Senator Carl Levin: tax havens cause resentment, distrust and anger
September 16th, 2009
September 16th, 2009
Senator Carl Levin was in bullish mood when he spoke last night at the annual conference of the Task Force on Financial Integrity and Economic Development here in Washington. “More progress has been made in the past year than in the previous decade”, he said, “causing total upheaval in the offshore tax haven world.” The recent deferred settlement agreed with Swiss private banking giant UBS was enormously significant, especially since the bank will now be required to advise the US authorities automatically each time when it opens an account for a US citizen. The scale of the backdown by the previously intransigent Swiss “almost knocked me off my chair” quipped the Senator.
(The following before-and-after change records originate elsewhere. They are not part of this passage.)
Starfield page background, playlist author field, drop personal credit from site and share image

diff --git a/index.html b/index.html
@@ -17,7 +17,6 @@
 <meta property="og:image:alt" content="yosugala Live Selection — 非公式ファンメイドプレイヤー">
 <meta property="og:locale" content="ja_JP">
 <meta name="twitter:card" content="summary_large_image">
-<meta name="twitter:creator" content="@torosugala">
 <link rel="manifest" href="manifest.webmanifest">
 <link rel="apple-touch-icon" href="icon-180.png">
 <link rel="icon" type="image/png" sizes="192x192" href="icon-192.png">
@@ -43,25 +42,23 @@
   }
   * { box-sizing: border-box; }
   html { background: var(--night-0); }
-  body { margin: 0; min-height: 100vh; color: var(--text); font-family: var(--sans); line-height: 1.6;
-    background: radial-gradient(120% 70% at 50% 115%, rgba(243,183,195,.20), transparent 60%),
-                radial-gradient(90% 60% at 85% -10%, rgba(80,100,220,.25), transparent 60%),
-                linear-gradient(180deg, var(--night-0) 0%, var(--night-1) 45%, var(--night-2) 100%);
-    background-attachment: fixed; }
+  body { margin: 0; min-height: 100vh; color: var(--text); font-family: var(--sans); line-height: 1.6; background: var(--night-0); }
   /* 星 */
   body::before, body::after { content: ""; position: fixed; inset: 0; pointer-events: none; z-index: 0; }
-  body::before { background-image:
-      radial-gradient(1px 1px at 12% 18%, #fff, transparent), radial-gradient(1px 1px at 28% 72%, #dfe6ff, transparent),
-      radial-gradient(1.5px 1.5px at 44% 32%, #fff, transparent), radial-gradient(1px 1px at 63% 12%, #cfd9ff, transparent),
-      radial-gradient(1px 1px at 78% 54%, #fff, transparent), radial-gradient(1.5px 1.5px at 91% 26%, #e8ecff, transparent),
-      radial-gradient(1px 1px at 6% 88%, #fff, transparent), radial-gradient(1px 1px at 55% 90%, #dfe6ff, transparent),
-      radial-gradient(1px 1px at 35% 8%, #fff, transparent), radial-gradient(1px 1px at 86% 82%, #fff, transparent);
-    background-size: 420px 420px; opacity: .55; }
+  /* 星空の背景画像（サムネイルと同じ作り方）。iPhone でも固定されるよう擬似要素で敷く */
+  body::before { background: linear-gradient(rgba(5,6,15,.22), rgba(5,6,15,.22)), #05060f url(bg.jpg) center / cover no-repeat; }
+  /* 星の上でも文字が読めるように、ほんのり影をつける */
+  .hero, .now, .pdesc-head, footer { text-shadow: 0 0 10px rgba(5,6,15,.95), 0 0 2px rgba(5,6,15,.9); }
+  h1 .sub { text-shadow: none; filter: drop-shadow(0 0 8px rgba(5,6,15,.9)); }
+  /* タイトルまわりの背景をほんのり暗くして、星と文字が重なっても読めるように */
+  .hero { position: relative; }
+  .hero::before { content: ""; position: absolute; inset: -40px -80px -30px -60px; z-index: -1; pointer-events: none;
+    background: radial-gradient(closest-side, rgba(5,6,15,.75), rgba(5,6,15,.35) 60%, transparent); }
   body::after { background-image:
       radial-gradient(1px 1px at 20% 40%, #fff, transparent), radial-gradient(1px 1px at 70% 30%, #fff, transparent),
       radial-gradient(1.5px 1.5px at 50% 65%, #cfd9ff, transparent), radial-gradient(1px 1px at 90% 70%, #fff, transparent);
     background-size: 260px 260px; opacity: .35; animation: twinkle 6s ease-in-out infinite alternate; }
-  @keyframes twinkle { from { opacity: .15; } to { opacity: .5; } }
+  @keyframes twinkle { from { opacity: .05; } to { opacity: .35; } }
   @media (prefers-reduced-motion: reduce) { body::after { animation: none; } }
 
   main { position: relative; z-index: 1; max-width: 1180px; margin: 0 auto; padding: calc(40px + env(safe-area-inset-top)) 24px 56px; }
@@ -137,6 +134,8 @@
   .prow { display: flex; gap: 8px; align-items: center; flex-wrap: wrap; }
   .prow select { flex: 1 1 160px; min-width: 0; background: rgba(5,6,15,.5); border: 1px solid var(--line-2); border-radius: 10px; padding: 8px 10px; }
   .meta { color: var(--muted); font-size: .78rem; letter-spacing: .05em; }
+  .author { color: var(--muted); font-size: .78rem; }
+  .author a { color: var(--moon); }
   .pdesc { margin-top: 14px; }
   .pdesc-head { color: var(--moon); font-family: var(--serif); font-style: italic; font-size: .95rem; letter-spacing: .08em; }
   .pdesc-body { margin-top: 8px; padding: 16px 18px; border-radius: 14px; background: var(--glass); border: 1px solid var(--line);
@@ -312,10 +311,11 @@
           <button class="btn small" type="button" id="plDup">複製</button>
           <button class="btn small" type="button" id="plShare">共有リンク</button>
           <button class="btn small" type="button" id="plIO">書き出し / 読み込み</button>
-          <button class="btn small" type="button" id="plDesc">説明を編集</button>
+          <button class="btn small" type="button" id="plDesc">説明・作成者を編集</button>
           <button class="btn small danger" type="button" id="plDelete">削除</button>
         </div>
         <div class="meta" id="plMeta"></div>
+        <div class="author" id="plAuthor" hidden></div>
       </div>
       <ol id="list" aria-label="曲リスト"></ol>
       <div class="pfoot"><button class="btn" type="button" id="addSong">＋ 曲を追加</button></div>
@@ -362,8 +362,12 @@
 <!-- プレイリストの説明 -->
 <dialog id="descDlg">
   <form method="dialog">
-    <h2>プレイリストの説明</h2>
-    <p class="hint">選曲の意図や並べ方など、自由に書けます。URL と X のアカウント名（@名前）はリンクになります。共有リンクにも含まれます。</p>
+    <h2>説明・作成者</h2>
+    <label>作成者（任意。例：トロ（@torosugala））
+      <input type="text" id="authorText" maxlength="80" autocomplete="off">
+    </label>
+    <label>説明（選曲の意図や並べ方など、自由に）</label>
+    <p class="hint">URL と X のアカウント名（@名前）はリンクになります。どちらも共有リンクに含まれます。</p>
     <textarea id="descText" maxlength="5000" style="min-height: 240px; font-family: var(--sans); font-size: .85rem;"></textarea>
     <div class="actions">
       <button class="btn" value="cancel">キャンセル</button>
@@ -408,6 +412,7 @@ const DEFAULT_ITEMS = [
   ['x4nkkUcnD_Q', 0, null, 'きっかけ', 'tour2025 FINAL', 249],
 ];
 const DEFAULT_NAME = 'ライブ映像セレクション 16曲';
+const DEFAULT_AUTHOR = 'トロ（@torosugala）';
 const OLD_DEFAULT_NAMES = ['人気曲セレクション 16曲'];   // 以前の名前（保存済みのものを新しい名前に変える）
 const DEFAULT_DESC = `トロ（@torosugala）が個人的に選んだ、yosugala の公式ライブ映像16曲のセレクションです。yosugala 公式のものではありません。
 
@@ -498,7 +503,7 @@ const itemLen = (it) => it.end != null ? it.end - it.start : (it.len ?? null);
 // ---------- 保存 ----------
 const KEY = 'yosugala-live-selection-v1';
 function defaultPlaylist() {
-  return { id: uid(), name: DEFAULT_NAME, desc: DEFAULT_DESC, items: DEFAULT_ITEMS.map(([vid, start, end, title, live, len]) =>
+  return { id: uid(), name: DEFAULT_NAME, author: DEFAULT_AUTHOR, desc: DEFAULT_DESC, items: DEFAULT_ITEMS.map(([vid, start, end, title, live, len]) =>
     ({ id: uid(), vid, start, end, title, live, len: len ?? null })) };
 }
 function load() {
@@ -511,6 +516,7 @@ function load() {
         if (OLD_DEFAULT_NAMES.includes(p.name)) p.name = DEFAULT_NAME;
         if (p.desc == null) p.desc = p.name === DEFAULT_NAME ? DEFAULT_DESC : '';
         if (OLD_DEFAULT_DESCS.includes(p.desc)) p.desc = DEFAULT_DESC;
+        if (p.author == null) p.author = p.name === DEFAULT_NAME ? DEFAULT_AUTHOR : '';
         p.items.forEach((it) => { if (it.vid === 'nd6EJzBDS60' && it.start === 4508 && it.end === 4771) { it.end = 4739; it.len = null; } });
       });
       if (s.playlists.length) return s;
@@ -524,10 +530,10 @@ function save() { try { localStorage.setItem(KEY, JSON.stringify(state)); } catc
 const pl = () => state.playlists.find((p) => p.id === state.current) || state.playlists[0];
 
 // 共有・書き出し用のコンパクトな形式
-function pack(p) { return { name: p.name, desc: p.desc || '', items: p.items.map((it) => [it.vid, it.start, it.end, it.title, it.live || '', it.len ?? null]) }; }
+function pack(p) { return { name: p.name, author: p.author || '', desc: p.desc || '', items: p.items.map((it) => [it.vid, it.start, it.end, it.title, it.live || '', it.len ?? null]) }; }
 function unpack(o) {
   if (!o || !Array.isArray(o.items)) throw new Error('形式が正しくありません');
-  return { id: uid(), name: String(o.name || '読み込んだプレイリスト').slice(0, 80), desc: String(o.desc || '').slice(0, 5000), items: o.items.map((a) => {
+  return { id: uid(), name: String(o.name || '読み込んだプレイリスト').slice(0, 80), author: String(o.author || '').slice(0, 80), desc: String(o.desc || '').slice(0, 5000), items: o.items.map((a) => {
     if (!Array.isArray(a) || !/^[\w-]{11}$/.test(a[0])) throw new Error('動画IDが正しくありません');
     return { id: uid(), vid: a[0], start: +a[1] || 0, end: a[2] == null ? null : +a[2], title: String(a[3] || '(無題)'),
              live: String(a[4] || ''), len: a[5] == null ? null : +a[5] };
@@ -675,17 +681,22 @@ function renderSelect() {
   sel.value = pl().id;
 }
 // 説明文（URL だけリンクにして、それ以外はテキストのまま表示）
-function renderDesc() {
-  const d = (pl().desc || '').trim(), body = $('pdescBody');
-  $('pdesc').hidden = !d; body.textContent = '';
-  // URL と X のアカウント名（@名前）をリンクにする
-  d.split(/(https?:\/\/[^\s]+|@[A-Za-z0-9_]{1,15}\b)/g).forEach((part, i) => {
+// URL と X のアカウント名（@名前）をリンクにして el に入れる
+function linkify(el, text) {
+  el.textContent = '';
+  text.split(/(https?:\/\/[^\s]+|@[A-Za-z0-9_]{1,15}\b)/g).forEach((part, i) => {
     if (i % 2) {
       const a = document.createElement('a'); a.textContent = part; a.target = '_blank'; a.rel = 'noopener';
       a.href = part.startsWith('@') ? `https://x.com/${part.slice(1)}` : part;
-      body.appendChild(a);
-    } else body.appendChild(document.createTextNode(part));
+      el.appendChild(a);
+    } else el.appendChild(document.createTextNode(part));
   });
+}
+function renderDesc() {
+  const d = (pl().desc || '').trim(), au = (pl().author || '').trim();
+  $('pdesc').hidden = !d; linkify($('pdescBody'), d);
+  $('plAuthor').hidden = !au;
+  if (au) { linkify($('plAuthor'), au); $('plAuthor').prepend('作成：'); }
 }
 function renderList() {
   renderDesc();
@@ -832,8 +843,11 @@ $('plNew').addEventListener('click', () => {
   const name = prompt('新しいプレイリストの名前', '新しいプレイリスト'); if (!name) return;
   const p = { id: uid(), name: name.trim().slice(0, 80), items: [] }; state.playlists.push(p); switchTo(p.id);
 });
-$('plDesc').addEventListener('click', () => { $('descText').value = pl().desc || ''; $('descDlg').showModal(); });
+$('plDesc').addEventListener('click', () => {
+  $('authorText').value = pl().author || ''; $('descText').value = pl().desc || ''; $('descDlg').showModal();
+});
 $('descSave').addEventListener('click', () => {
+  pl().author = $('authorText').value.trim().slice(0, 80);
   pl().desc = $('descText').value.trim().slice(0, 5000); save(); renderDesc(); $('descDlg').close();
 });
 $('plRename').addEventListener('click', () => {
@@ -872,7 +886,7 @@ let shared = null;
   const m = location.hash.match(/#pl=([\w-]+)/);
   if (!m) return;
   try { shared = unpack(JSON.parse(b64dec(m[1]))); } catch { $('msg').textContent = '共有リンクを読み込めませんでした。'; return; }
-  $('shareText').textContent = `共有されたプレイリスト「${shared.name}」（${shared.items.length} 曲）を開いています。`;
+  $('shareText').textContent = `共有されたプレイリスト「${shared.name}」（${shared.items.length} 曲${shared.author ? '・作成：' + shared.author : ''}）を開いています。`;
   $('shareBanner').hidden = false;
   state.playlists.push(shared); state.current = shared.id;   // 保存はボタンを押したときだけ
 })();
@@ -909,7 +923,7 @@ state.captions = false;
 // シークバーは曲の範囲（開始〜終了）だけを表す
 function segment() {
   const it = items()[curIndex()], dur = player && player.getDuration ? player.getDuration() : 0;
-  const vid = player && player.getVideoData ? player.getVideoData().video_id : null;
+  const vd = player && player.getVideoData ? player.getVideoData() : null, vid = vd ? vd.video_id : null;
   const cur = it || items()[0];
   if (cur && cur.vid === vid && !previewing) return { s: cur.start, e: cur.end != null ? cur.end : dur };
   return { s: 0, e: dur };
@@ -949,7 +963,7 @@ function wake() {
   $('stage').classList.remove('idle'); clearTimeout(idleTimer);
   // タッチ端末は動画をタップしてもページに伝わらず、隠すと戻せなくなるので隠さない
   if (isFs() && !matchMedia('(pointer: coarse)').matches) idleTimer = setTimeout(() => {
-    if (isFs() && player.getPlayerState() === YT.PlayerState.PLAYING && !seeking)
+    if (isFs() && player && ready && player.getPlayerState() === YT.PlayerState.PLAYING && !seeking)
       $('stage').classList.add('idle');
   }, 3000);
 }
Senator Levin has taken a leading role in the combat against tax havens. During his stint as Chairman of the Senate Permanent Sub-Committe on Investigations (which has extraordinary powers to sub-poena witnesses but has no legislative authority) he has led an almost continuous series of investigations into tax havens, their users and abusers. The outcome of his investigations has been the Stop Tax Haven Abuse Act, co-sponsored by then Senator Barrack Obama, and the Incorporation Transparency and Law Enforcement Assistance Act, introduced to the Senate in March 2009. The latter is designed to tackle the lack of disclosure of corporate ownership information in US states like Delaware, which creates massive barriers to law enforcement and encourages widespread tax abuse.
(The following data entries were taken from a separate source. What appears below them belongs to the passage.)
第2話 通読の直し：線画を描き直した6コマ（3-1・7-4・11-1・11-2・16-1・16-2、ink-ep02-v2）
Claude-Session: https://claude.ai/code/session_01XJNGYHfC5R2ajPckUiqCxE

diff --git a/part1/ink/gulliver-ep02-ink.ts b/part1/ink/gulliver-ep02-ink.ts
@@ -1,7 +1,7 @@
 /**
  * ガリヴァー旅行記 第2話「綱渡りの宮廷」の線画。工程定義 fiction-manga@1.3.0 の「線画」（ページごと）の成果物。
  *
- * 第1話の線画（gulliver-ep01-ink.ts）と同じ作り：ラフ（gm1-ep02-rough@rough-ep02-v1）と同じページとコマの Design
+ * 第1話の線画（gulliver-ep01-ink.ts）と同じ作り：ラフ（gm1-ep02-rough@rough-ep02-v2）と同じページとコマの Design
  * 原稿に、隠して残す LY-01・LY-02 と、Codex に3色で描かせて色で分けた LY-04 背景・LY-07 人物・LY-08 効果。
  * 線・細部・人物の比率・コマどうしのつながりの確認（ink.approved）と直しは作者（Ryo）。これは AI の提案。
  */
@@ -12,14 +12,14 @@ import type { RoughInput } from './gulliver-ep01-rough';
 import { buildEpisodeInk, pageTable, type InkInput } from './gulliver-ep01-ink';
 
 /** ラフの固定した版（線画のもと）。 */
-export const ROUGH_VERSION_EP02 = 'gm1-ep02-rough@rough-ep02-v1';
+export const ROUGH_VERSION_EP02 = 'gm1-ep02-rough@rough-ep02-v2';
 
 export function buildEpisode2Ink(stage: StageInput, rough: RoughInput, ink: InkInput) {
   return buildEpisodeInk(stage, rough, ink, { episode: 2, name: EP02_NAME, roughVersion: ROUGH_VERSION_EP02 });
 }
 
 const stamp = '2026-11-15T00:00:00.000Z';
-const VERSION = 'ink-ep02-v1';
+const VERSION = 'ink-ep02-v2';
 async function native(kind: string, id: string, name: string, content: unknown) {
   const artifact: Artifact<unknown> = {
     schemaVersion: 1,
Accusing tax havens of costing the US people up to $100 billion each year in lost revenue, Senator Levin called on the President to support both bills and to steer them through the legislature. “Offshore tax havens are not an inevitable evil” he said, but their activities have a caustic effect on society, stirring up “resentment, distrust and anger.” He called on President Obama and G-20 leaders to seize the moment by supporting systems of international sanctions against non-cooperative jurisdictions. “This is about more than raising revenue” he said, “this is about defending the principles upon which our societies are based.”
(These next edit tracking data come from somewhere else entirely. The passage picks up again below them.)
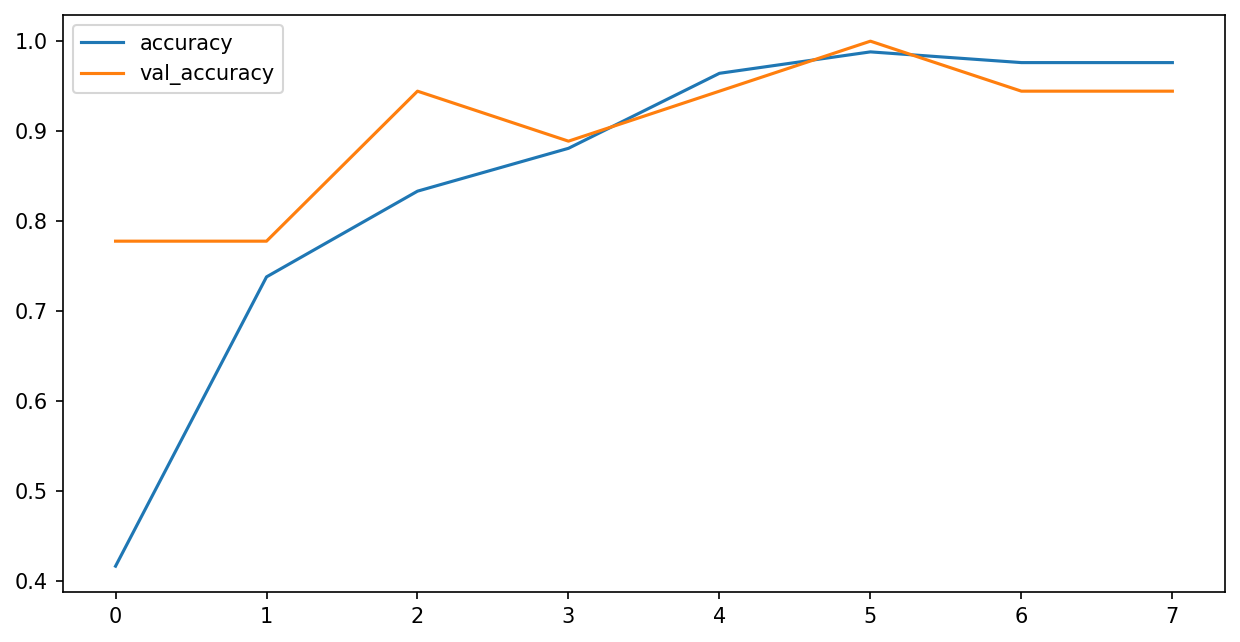
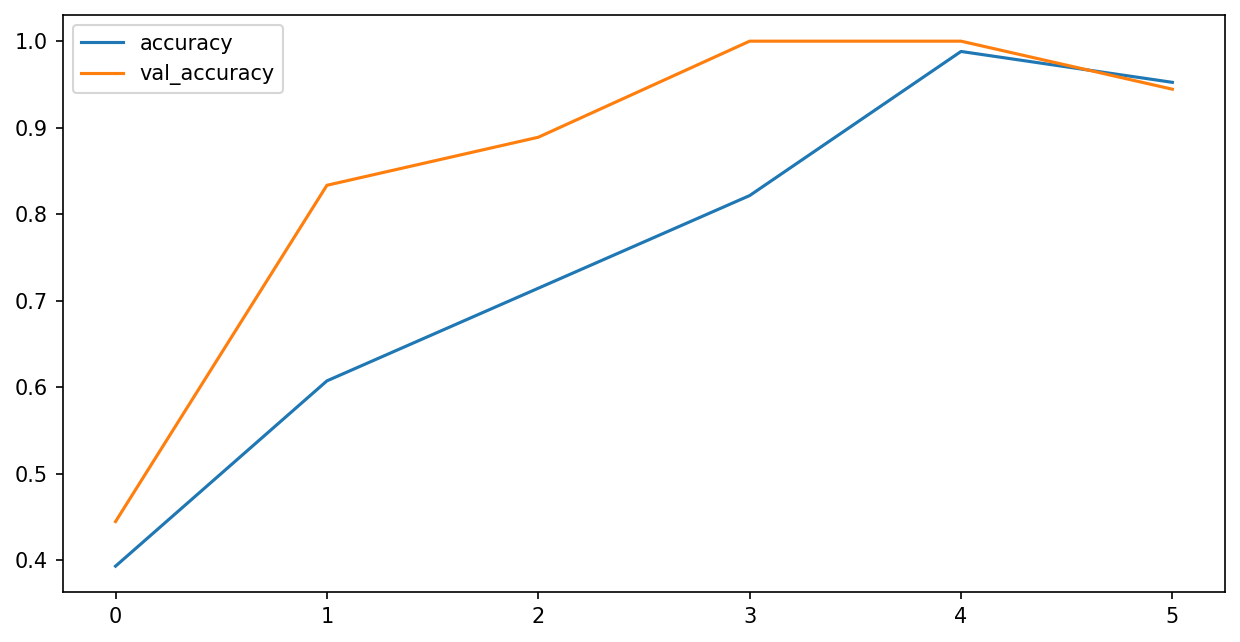
quinta_split(data_augmentation)

diff --git a/cnn_data_augmentation.py b/cnn_data_augmentation.py
@@ -31,11 +31,49 @@ def duration_care(y):
 
     duration_difference = (sample_rate * 2) - y.shape[0]
     if (duration_difference > 0):
+        print("Padding do audio com zeros para 2 seconds.")
         y = np.pad(y, (0, duration_difference), mode='constant')
     if (duration_difference < 0):
+        print("Cortando o audio para 2 seconds.")
         y = y[:sample_rate*2]
 
     return y
+
+
+def data_augmentation(name_step):
+    data_augmented = []
+    vector = []
+    for classe, valor in classes.items():
+        path = "./Dataset/" + name_step + "/" + classe + "/"
+        for audio in os.listdir(path):
+            if audio.endswith(".wav"):
+                # carregamento do áudio
+                y, sr = lb.load(os.path.join(path, audio), sr=sample_rate)
+
+                # modificação do áudio para o data augmentation
+                data_augmented.append((lb.effects.pitch_shift(
+                    y, sr=sr, n_steps=np.random.uniform(-2, 2)), valor))
+
+                y = duration_care(y)
+
+    for i, j in data_augmented:
+        melspec = lb.feature.melspectrogram(
+            y=i,
+            sr=sr,
+            n_mels=n_mels,
+            fmax=fmax,
+            n_fft=n_fft,
+            hop_length=hop_length,
+            win_length=win_length,
+        )
+
+        # conversão para escala logarítmica
+        melspec_log = lb.power_to_db(melspec, ref=np.max)
+
+        # retorno da tupla (espectrograma de Mel, valor da classe)
+        vector.append((melspec_log, j))
+
+    return vector
 
 
 def melspectrogram(name_step, vector):
@@ -72,8 +110,30 @@ def melspectrogram(name_step, vector):
 
 
 train = melspectrogram("train", train)
+print(len(train))
+
+data_aug = data_augmentation("train")
+print(len(data_aug))
+
+print(np.array_equal(
+    train[0][0],
+    data_aug[0][0]
+))
+
+print(
+    np.array_equal(
+        train[0][1],
+        data_aug[0][1]
+    ))
+
+train.extend(data_aug)
+
+print(len(train))
+
+
 test = melspectrogram("test", test)
 validation = melspectrogram("validation", validation)
+
 
 def prepare_to_dataset(melspc_vector):
     x = []
@@ -88,6 +148,7 @@ def prepare_to_dataset(melspc_vector):
 
 
 train_x, train_labels = prepare_to_dataset(train)
+print(len(train_x), len(train_labels))
 validation_x, validation_labels = prepare_to_dataset(validation)
 test_x, test_labels = prepare_to_dataset(test)
 
@@ -160,14 +221,16 @@ plt.figure(figsize=(10, 5))
 plt.plot(history.epoch, metrics["loss"])
 plt.plot(history.epoch, metrics["val_loss"])
 plt.legend(["loss", "val_loss"])
-plt.savefig("training_loss.png", dpi=150, bbox_inches="tight")
+plt.savefig("training_loss_data_augmentation.png",
+            dpi=150, bbox_inches="tight")
 plt.close()
 
 plt.figure(figsize=(10, 5))
 plt.plot(history.epoch, metrics["accuracy"])
 plt.plot(history.epoch, metrics["val_accuracy"])
 plt.legend(["accuracy", "val_accuracy"])
-plt.savefig("training_accuracy.png", dpi=150, bbox_inches="tight")
+plt.savefig("training_accuracy_data_augmentation.png",
+            dpi=150, bbox_inches="tight")
 plt.close()
 
 test_audio = []
@@ -194,7 +257,8 @@ sns.heatmap(
 plt.xlabel("Prediction")
 plt.ylabel("Label")
 plt.title(f"Confusion Matrix\n Test Accuracy: {test_acc:.0%}")
-plt.savefig("confusion_matrix.png", dpi=150, bbox_inches="tight")
+plt.savefig("confusion_matrix_data_augmentation.png",
+            dpi=150, bbox_inches="tight")
 plt.show()
 plt.close()
 

diff --git a/estratificacao.py b/estratificacao.py
@@ -10,16 +10,20 @@ dir_train = './Dataset/train'
 dir_validation = './Dataset/validation'
 dir_test = './Dataset/test'
 
+
 def list_wavs(path):
     return [f for f in os.listdir(path) if f.endswith('.wav')]
 
+
 def count_wavs(path):
     return len(list_wavs(path))
+
 
 def delete_files(folder):
     if os.path.exists(folder):
         shutil.rmtree(folder)
     os.makedirs(folder)
+
 
 def verification(classe):
     if count_wavs(os.path.join(dir_train, classe)) == 0:
@@ -30,11 +34,12 @@ def verification(classe):
         return False
     return True
 
+
 def division_datasets(arquivos, classe):
     train_files, temp = sk.model_selection.train_test_split(
         arquivos, test_size=0.3, random_state=42
     )
-    
+
     val_files, test_files = sk.model_selection.train_test_split(
         temp, test_size=0.5, random_state=42
     )
@@ -57,6 +62,7 @@ def division_datasets(arquivos, classe):
             os.path.join(dir_test, classe)
         )
 
+
 def estratificacao(arquivos, classe):
     if not verification(classe):
 
@@ -70,13 +76,15 @@ def estratificacao(arquivos, classe):
 
         print(" Concluído:")
         print(f"Train: {count_wavs(os.path.join(dir_train, classe))}")
-        print(f"Validation: {count_wavs(os.path.join(dir_validation, classe))}")
+        print(
+            f"Validation: {count_wavs(os.path.join(dir_validation, classe))}")
         print(f"Test: {count_wavs(os.path.join(dir_test, classe))}")
 
     else:
         print(f"\n Estratificação já realizada para {classe}")
         print(f"Train: {count_wavs(os.path.join(dir_train, classe))}")
-        print(f"Validation: {count_wavs(os.path.join(dir_validation, classe))}")
+        print(
+            f"Validation: {count_wavs(os.path.join(dir_validation, classe))}")
         print(f"Test: {count_wavs(os.path.join(dir_test, classe))}")
 
 

diff --git a/info_dataset.py b/info_dataset.py
@@ -5,6 +5,7 @@ import os
 
 dataset_dir = './Dataset/archive/'
 
+
 def audio_info(path):
     taxa_amostragem = []
     duracao = []
@@ -17,8 +18,9 @@ def audio_info(path):
                 duracao.append(lb.get_duration(y=y, sr=sr))
     return taxa_amostragem, duracao
 
+
 taxa_amostragem, duracao = audio_info(dataset_dir)
-        
+
 print("Média duração: ", np.mean(duracao))
 print("Mínima duração: ", np.min(duracao))
 print("Máxima duração: ", np.max(duracao))
@@ -31,4 +33,3 @@ print("Mínima taxa de amostragem: ", np.min(taxa_amostragem))
 print("Máxima taxa de amostragem: ", np.max(taxa_amostragem))
 print("Quantidade de arquivos: ", len(taxa_amostragem))
 print("\nTaxas de amostragem: \n", taxa_amostragem)
-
These sentiments resonated well with a conference audience which had spent the day discussing practical steps to strengthen transparency in the financial markets, including country-by-country reporting standards for multinational companies, automatic and multilateral systems for tax information exchange between national authorities, and ownership disclosure for all types of legal entities.
The text of Senator Levin’s speech is available here.